* **AVAILABLE RECORDS**
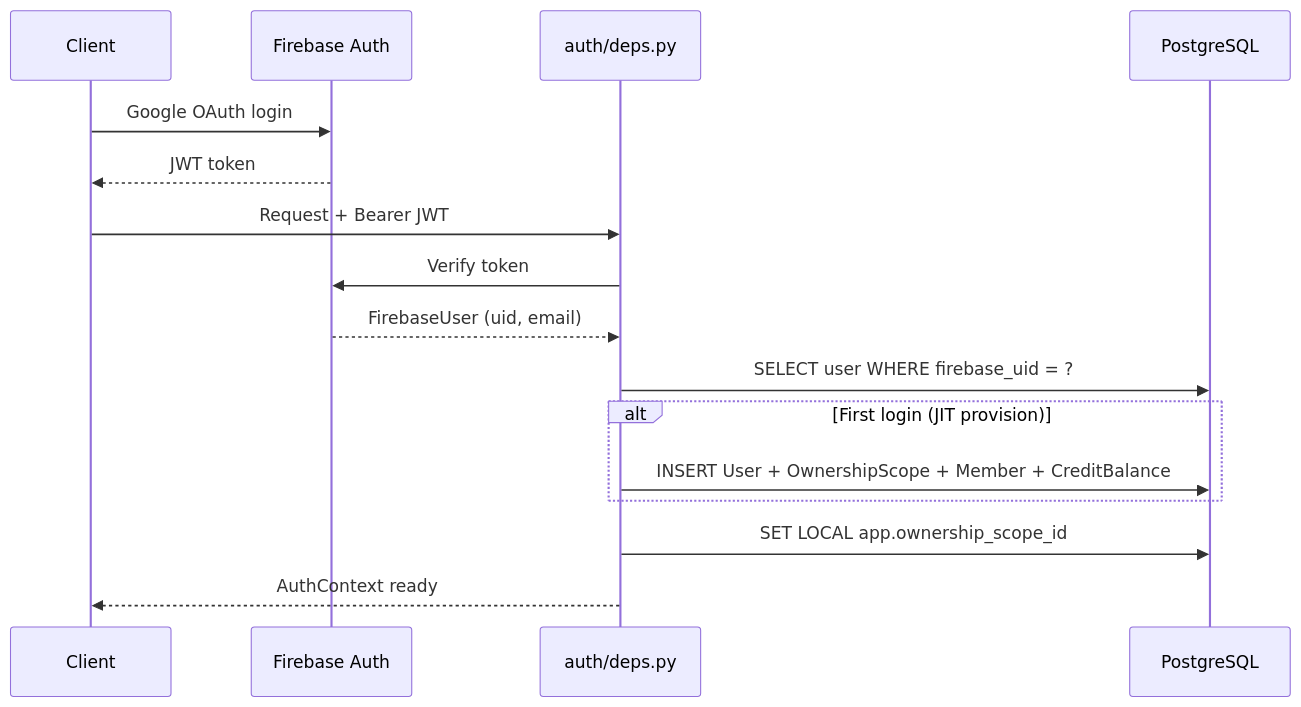
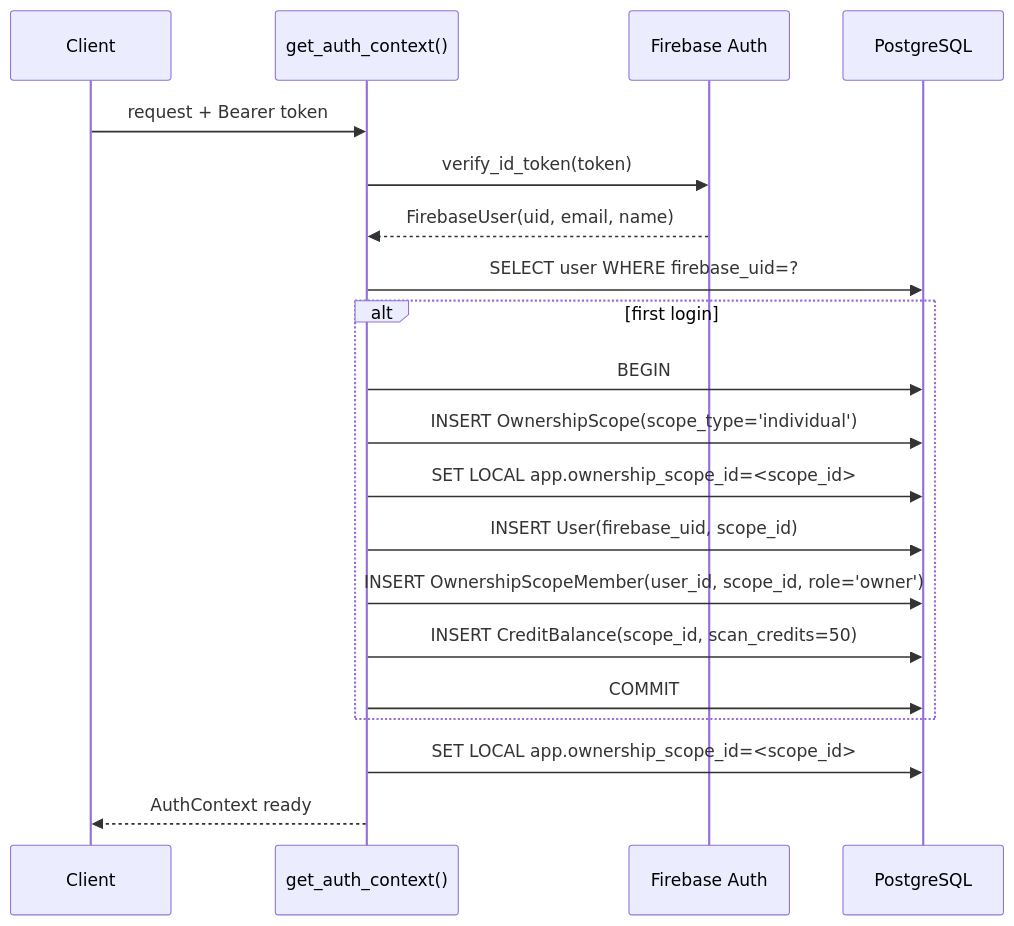
Before and after one commit to Brownbull/gastify: the third of 3 diagrams in docs/wells/3-identity-ownership.md, drawn with Mermaid. The commit also changed other lines of this file and 14 other files, not shown here.

First line of the commit message:
docs(kdbp): architecture map + STATUS + wells deep-dives

````diff
--- a/docs/wells/3-identity-ownership.md
+++ b/docs/wells/3-identity-ownership.md
@@ -74,19 +175,23 @@
 ```mermaid
 sequenceDiagram
   participant Client
+  participant Deps as get_auth_context()
   participant Firebase as Firebase Auth
-  participant Deps as auth/deps.py
   participant DB as PostgreSQL
 
-  Client->>Firebase: Google OAuth login
-  Firebase-->>Client: JWT token
-  Client->>Deps: Request + Bearer JWT
-  Deps->>Firebase: Verify token
-  Firebase-->>Deps: FirebaseUser (uid, email)
-  Deps->>DB: SELECT user WHERE firebase_uid = ?
-  alt First login (JIT provision)
-    Deps->>DB: INSERT User + OwnershipScope + Member + CreditBalance
+  Client->>Deps: request + Bearer token
+  Deps->>Firebase: verify_id_token(token)
+  Firebase-->>Deps: FirebaseUser(uid, email, name)
+  Deps->>DB: SELECT user WHERE firebase_uid=?
+  alt first login
+    Deps->>DB: BEGIN
+    Deps->>DB: INSERT OwnershipScope(scope_type='individual')
+    Deps->>DB: SET LOCAL app.ownership_scope_id=<scope_id>
+    Deps->>DB: INSERT User(firebase_uid, scope_id)
+    Deps->>DB: INSERT OwnershipScopeMember(user_id, scope_id, role='owner')
+    Deps->>DB: INSERT CreditBalance(scope_id, scan_credits=50)
+    Deps->>DB: COMMIT
   end
-  Deps->>DB: SET LOCAL app.ownership_scope_id
+  Deps->>DB: SET LOCAL app.ownership_scope_id=<scope_id>
   Deps-->>Client: AuthContext ready
 ```
````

* **AIM OF THE EXERCISE**
Your answer should be each line from the entries that includes the string "docs".

* **RESPONSE TO THE EXERCISE**
Before and after one commit to Brownbull/gastify: the third of 3 diagrams in docs/wells/3-identity-ownership.md, drawn with Mermaid. The commit also changed other lines of this file and 14 other files, not shown here.
docs(kdbp): architecture map + STATUS + wells deep-dives
--- a/docs/wells/3-identity-ownership.md
+++ b/docs/wells/3-identity-ownership.md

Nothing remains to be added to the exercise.